◆ **GIVEN RECORDS**:
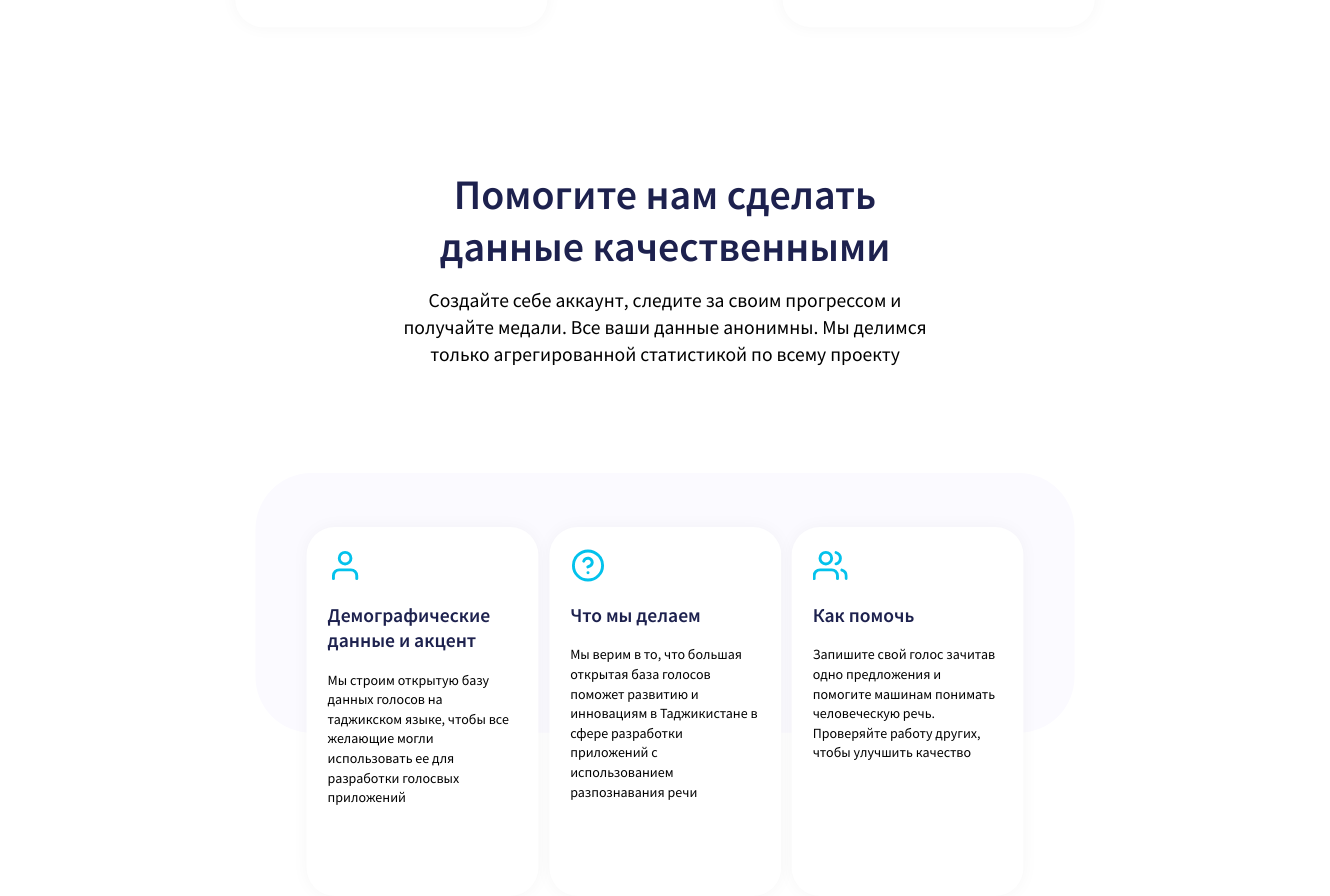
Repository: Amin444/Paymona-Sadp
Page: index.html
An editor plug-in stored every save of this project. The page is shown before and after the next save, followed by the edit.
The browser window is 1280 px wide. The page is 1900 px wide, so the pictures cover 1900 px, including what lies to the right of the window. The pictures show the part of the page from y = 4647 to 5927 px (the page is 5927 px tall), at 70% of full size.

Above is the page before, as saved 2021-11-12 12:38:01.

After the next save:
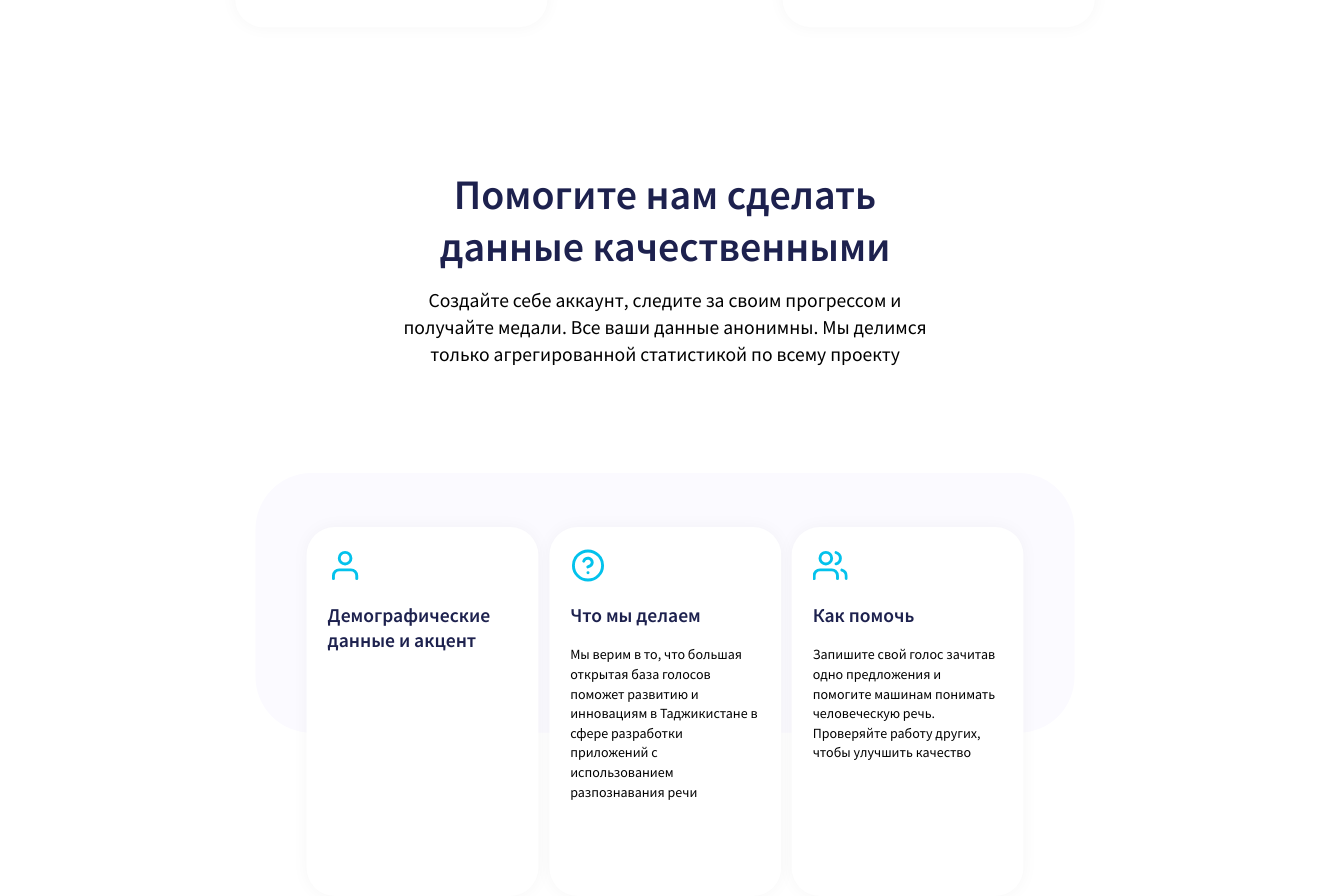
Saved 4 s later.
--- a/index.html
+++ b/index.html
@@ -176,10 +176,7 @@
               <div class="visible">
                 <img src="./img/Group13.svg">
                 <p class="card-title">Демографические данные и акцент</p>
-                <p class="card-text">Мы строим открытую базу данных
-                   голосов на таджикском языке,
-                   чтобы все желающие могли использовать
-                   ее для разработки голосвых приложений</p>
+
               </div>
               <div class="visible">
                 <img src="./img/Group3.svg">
...
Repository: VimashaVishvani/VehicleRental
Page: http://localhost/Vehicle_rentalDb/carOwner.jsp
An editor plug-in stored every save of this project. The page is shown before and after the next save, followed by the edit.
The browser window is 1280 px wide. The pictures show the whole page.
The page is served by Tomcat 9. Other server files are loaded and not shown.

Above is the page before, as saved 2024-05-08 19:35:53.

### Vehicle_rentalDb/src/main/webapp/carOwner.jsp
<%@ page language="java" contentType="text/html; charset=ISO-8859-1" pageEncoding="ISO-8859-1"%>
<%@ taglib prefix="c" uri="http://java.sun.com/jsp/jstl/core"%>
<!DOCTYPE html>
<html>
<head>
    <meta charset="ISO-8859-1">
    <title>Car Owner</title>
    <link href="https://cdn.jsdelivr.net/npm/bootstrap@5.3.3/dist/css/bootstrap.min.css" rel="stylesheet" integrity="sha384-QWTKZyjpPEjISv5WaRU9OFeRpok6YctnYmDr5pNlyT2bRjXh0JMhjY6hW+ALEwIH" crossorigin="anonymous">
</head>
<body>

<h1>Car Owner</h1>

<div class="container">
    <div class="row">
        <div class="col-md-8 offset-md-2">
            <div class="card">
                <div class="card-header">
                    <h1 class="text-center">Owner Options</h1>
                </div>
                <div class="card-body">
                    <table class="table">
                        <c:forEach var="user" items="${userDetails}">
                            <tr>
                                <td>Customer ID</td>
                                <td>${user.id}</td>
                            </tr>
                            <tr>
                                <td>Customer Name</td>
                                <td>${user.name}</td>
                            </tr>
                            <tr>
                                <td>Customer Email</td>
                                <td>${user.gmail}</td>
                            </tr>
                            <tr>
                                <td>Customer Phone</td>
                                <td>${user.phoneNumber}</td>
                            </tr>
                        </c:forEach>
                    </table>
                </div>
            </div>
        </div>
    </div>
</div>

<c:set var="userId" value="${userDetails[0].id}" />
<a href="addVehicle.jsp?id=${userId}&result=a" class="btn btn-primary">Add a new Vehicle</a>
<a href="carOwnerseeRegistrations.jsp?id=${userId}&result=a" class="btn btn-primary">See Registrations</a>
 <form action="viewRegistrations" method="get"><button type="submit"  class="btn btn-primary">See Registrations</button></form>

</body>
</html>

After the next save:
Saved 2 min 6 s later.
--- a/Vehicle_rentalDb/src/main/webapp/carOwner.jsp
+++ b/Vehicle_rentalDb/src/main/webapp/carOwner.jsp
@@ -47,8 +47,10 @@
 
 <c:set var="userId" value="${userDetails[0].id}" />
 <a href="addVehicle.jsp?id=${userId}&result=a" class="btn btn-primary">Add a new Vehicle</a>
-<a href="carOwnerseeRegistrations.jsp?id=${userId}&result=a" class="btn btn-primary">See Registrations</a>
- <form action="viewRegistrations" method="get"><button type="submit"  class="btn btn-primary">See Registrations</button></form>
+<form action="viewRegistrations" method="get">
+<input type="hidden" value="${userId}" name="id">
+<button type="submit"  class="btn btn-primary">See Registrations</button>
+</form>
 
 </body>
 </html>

◆ **EXERCISE**:
Locate the word "card" in the records and collect each line it appears in.

◆ **SOLUTION FOR THIS PROBLEM**:
                 <p class="card-title">Демографические данные и акцент</p>
-                <p class="card-text">Мы строим открытую базу данных
            <div class="card">
                <div class="card-header">
                <div class="card-body">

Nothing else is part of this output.